Pour everything into a non-stick-foil-lined 8 or 9-inch square baking dish.  The lining helps with clean removal from the pan after cooking and cooling.

If you’re planning breakfast sandwiches, use a 9 x 13-inch pan. Keep your base mix pretty plain, so you can gussy up your sandwich as the spirit moves you.  I cut the pan into three columns of four squares (12 servings), which I wrap individually and freeze.  They heat up at half-power in the microwave pretty quickly.  Put a paper towel under your quiche, as it will inevitably give off a little water while reheating.

Why half power? If you use full power, heating will be uneven, especially if you started with frozen quiche.  Over-heated quiche resembles a cross between shoe leather and a burned sponge.  Be prepared to take the 4 minutes or so (check after 2) at half power for a better result.  It will take you that long to assemble the rest of the ingredients anyway.

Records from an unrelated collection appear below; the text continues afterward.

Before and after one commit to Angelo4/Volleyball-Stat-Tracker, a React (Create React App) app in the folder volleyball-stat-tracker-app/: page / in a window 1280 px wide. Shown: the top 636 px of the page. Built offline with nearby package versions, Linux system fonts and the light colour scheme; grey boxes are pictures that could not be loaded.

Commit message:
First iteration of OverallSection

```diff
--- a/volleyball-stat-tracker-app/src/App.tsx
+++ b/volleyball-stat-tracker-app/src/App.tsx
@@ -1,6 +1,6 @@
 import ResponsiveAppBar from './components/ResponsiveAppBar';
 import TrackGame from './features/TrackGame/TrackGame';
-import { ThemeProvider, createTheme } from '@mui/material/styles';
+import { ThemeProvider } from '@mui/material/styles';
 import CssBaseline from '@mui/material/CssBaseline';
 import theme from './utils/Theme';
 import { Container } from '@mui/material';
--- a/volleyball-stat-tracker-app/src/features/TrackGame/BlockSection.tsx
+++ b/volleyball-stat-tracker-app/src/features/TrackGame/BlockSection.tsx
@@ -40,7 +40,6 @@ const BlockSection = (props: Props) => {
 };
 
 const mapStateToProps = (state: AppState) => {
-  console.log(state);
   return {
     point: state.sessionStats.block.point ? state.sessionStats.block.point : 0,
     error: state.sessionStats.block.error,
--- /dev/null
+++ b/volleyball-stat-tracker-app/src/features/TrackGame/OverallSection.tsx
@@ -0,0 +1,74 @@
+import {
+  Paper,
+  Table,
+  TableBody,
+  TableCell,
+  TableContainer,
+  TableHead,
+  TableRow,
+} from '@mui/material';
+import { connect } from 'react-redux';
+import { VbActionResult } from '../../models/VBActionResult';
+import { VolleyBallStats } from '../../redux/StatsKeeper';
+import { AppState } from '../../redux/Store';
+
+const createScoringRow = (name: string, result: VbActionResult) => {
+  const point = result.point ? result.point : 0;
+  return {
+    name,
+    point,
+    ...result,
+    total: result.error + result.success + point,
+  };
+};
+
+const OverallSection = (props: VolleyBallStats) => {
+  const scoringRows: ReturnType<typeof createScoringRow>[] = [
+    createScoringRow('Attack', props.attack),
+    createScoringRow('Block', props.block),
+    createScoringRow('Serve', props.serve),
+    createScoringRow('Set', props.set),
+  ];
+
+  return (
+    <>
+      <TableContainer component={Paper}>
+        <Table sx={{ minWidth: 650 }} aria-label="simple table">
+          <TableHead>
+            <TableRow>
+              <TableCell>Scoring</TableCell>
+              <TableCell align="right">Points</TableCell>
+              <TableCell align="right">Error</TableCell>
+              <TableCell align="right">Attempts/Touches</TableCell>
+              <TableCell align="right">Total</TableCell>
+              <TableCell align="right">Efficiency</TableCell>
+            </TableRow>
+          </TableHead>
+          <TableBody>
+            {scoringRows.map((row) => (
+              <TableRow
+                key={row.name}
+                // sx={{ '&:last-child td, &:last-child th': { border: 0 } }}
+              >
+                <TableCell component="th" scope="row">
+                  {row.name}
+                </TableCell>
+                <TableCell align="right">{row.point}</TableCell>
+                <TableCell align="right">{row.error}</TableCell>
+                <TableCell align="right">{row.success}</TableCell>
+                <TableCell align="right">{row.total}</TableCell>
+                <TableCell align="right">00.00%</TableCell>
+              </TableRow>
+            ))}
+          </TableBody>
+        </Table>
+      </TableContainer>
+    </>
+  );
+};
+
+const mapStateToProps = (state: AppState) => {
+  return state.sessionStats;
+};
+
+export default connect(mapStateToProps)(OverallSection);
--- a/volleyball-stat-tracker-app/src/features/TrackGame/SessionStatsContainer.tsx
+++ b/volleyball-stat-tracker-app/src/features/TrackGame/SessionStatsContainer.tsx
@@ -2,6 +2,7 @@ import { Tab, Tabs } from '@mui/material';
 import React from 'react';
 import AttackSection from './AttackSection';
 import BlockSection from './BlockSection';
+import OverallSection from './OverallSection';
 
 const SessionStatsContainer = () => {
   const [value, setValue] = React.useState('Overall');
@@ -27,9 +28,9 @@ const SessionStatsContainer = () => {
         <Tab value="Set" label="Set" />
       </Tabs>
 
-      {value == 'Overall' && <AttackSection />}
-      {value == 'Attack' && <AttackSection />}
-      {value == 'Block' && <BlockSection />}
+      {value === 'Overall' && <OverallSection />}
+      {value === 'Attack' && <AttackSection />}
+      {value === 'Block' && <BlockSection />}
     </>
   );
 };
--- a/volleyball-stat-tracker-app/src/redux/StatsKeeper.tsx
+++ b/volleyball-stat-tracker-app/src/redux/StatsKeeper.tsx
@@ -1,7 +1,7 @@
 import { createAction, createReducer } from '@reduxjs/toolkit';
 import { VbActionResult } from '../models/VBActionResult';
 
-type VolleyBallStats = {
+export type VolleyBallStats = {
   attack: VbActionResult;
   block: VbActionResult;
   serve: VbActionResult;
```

In this case, I added extra cheese, a nice layer of guacamole, and tomatoes.  This one is on brown toast, but I could have put the elements together, buttered or mayonnaise-ed the outside and grilled it.  Infinite possibilities.

You can use Texas (or extra-large) muffin pans, lining the bottom of each with parchment, with good results.  The cute round pucks fit into toasted English Muffins very nicely.  If your appetite is smaller, use a regular muffin pan.  If you’re planning to eat them as hand pies, make them thicker.

Bake in a pre-heated 350°F oven until set.  The time will vary depending on how many options you chose to add in, and how big the pan is.  My loaded 8-inch dish (lots of spinach) took almost 45 minutes.  My more plain-jane mix in a 9 x 13 inch pan took just over 30 minutes.  The Texas Muffins took just under 30 minutes.  “Puffed and firm” is a good sign of done-ness, but you can check the set by inserting a knife in the centre – it should come out clean.  If you have an instant-read thermometer, and your layer of quiche is quite thick, you can be sure it’s done if it registers between 165° and 185°F in the middle of the middle (probe in on an angle to get to the middle of the mix).

If you’re making this for family brunch, you can eat your quiche once it has cooled for about 15 minutes.  It comes out of the oven all puffy, but settles as it cools.  If you cut it immediately,  it will fall apart.

Add some fruit, and it’s brunch. Add a green salad instead of the fruit, and suddenly it’s dinner.

It’s nice to have planned-overs in your freezer for those times when putting together something nutritious seems like a big chore. Single servings make great take-to-work lunches too, if you have a microwave available — make sure to put a folded paper towel in the bottom of your container to minimize “quiche sweat”.  Half-power rules still apply.

You’re welcome!